Patients in intensive care units (ICUs) often acquire infections, which impose a heavy human and financial burden. The use of private rooms may reduce the acquisition of certain pathogens, but the limited evidence on this topic is inconsistent.
We compared the rates of acquisition of infectious organisms in an ICU before and after a change from multibed to single rooms. As a control, we used acquisition rates in the ICU of a nearby university teaching hospital, which contained both multibed and single rooms, during the study period. We used a statistical model to adjust for background time trends common to both hospitals.
The adjusted rate of acquisition of Clostridium difficile, vancomycin-resistant Enterococcus species, and methicillin-resistant Staphylococcus aureus combined decreased by 54% (95% confidence interval [CI], 29%-70%) following the intervention. The methicillin-resistant S aureus acquisition rate fell by 47% (95% CI,1%-71%), the C difficile acquisition rate fell by 43% (95% CI, 7%-65%), and the yeast acquisition rate fell by 51% (95% CI, 34%-64%). Twelve common and likely exogenous organisms and exogenous/endogenous organisms had a reduction in acquisition rates after the intervention; for 6 of them, this reduction was statistically significant. No effect was observed on the acquisition rate of coagulase-negative Staphylococcus species, the most common endogenous organism, for which no change would be expected.
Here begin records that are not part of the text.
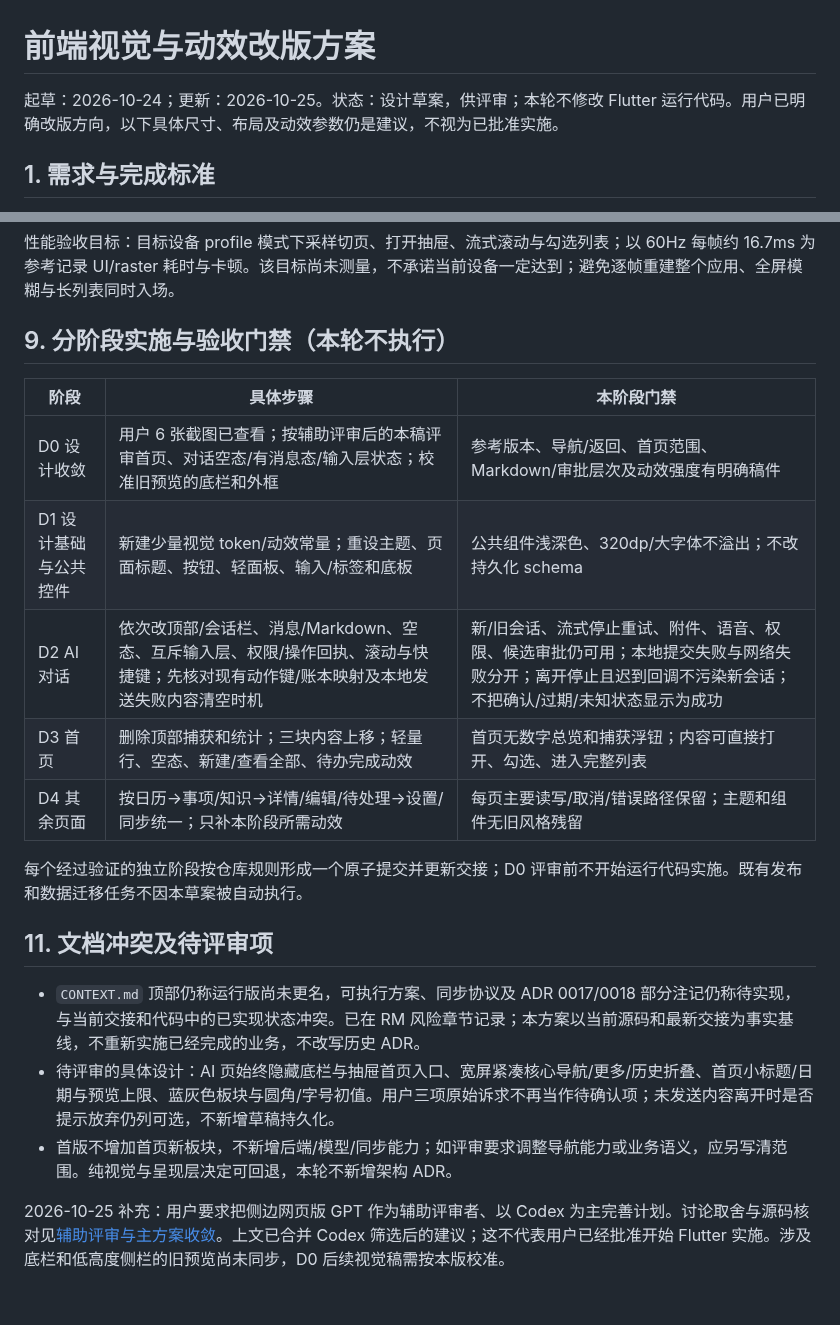
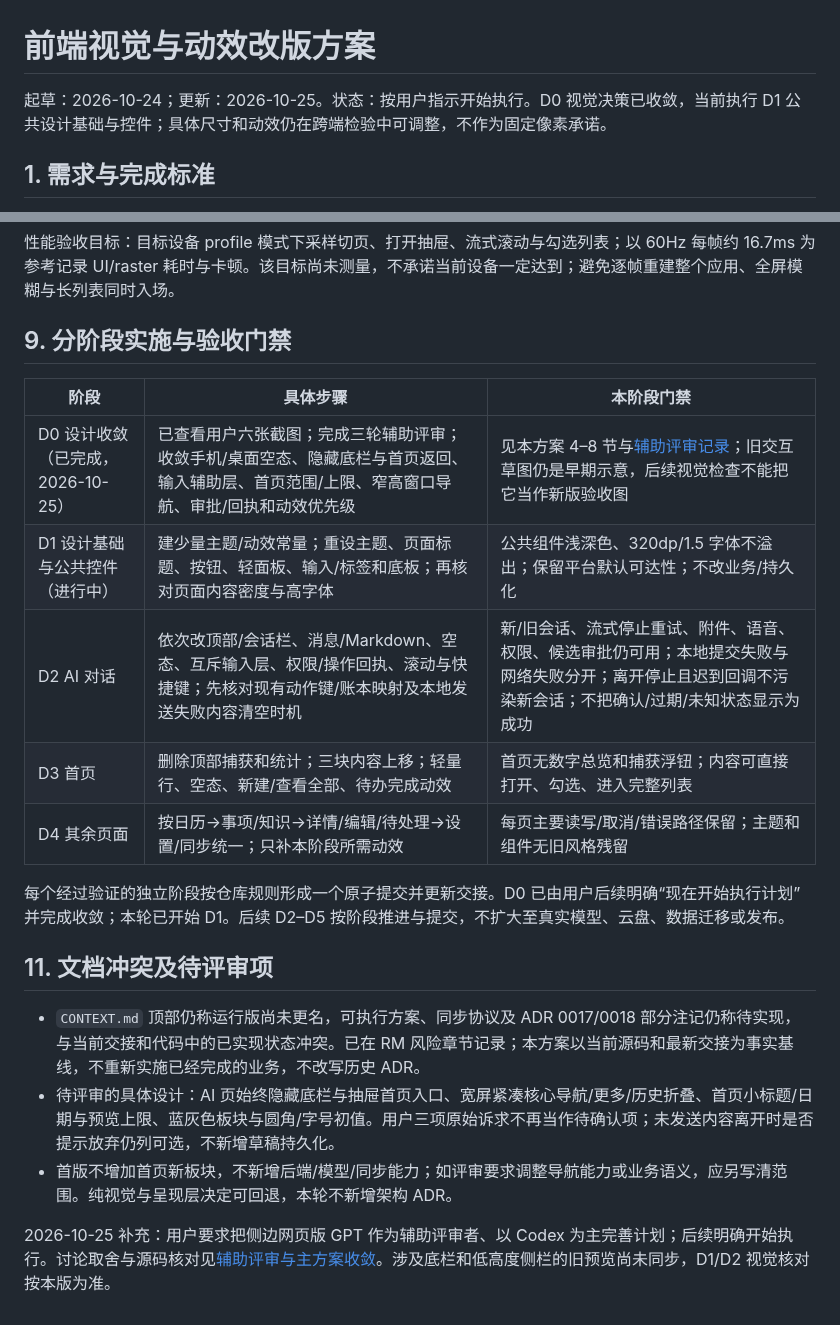
Before and after one commit to YuanFangCH/personal-ai-inbox, a Markdown page: docs/frontend-visual-redesign-plan.md, 2 parts joined by grey strips. Drawn GitHub-style.

Commit message:
docs(ui): 收敛改版边界并启动前端执行

```diff
--- a/docs/frontend-visual-redesign-plan.md
+++ b/docs/frontend-visual-redesign-plan.md
@@ -1,6 +1,6 @@
 # 前端视觉与动效改版方案
 
-起草：2026-10-24；更新：2026-10-25。状态：设计草案，供评审；本轮不修改 Flutter 运行代码。用户已明确改版方向，以下具体尺寸、布局及动效参数仍是建议，不视为已批准实施。
+起草：2026-10-24；更新：2026-10-25。状态：按用户指示开始执行。D0 视觉决策已收敛，当前执行 D1 公共设计基础与控件；具体尺寸和动效仍在跨端检验中可调整，不作为固定像素承诺。
 
 ## 1. 需求与完成标准
 
@@ -211,17 +211,17 @@
 
 性能验收目标：目标设备 profile 模式下采样切页、打开抽屉、流式滚动与勾选列表；以 60Hz 每帧约 16.7ms 为参考记录 UI/raster 耗时与卡顿。该目标尚未测量，不承诺当前设备一定达到；避免逐帧重建整个应用、全屏模糊与长列表同时入场。
 
-## 9. 分阶段实施与验收门禁（本轮不执行）
+## 9. 分阶段实施与验收门禁
 
 | 阶段 | 具体步骤 | 本阶段门禁 |
 |---|---|---|
-| D0 设计收敛 | 用户 6 张截图已查看；按辅助评审后的本稿评审首页、对话空态/有消息态/输入层状态；校准旧预览的底栏和外框 | 参考版本、导航/返回、首页范围、Markdown/审批层次及动效强度有明确稿件 |
-| D1 设计基础与公共控件 | 新建少量视觉 token/动效常量；重设主题、页面标题、按钮、轻面板、输入/标签和底板 | 公共组件浅深色、320dp/大字体不溢出；不改持久化 schema |
+| D0 设计收敛（已完成，2026-10-25） | 已查看用户六张截图；完成三轮辅助评审；收敛手机/桌面空态、隐藏底栏与首页返回、输入辅助层、首页范围/上限、窄高窗口导航、审批/回执和动效优先级 | 见本方案 4–8 节与[辅助评审记录](frontend-visual-gpt-review.md)；旧交互草图仍是早期示意，后续视觉检查不能把它当作新版验收图 |
+| D1 设计基础与公共控件（进行中） | 建少量主题/动效常量；重设主题、页面标题、按钮、轻面板、输入/标签和底板；再核对页面内容密度与高字体 | 公共组件浅深色、320dp/1.5 字体不溢出；保留平台默认可达性；不改业务/持久化 |
 | D2 AI 对话 | 依次改顶部/会话栏、消息/Markdown、空态、互斥输入层、权限/操作回执、滚动与快捷键；先核对现有动作键/账本映射及本地发送失败内容清空时机 | 新/旧会话、流式停止重试、附件、语音、权限、候选审批仍可用；本地提交失败与网络失败分开；离开停止且迟到回调不污染新会话；不把确认/过期/未知状态显示为成功 |
 | D3 首页 | 删除顶部捕获和统计；三块内容上移；轻量行、空态、新建/查看全部、待办完成动效 | 首页无数字总览和捕获浮钮；内容可直接打开、勾选、进入完整列表 |
 | D4 其余页面 | 按日历→事项/知识→详情/编辑/待处理→设置/同步统一；只补本阶段所需动效 | 每页主要读写/取消/错误路径保留；主题和组件无旧风格残留 |
 
-每个经过验证的独立阶段按仓库规则形成一个原子提交并更新交接；D0 评审前不开始运行代码实施。既有发布和数据迁移任务不因本草案被自动执行。
+每个经过验证的独立阶段按仓库规则形成一个原子提交并更新交接。D0 已由用户后续明确“现在开始执行计划”并完成收敛；本轮已开始 D1。后续 D2–D5 按阶段推进与提交，不扩大至真实模型、云盘、数据迁移或发布。
 
 ## 11. 文档冲突及待评审项
 
@@ -229,4 +229,4 @@
 - 待评审的具体设计：AI 页始终隐藏底栏与抽屉首页入口、宽屏紧凑核心导航/更多/历史折叠、首页小标题/日期与预览上限、蓝灰色板块与圆角/字号初值。用户三项原始诉求不再当作待确认项；未发送内容离开时是否提示放弃仍列可选，不新增草稿持久化。
 - 首版不增加首页新板块，不新增后端/模型/同步能力；如评审要求调整导航能力或业务语义，应另写清范围。纯视觉与呈现层决定可回退，本轮不新增架构 ADR。
 
-2026-10-25 补充：用户要求把侧边网页版 GPT 作为辅助评审者、以 Codex 为主完善计划。讨论取舍与源码核对见[辅助评审与主方案收敛](frontend-visual-gpt-review.md)。上文已合并 Codex 筛选后的建议；这不代表用户已经批准开始 Flutter 实施。涉及底栏和低高度侧栏的旧预览尚未同步，D0 后续视觉稿需按本版校准。
+2026-10-25 补充：用户要求把侧边网页版 GPT 作为辅助评审者、以 Codex 为主完善计划；后续明确开始执行。讨论取舍与源码核对见[辅助评审与主方案收敛](frontend-visual-gpt-review.md)。涉及底栏和低高度侧栏的旧预览尚未同步，D1/D2 视觉核对按本版为准。
```
Also changed, not shown: RM_HANDOFF.md (+1 -1 lines).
The adjusted rate ratio of the average length of stay in the ICU was 10% (95% CI, 0%-19%) lower after the intervention.
Conversion to single rooms can substantially reduce the rate at which patients acquire infectious organisms while in the ICU.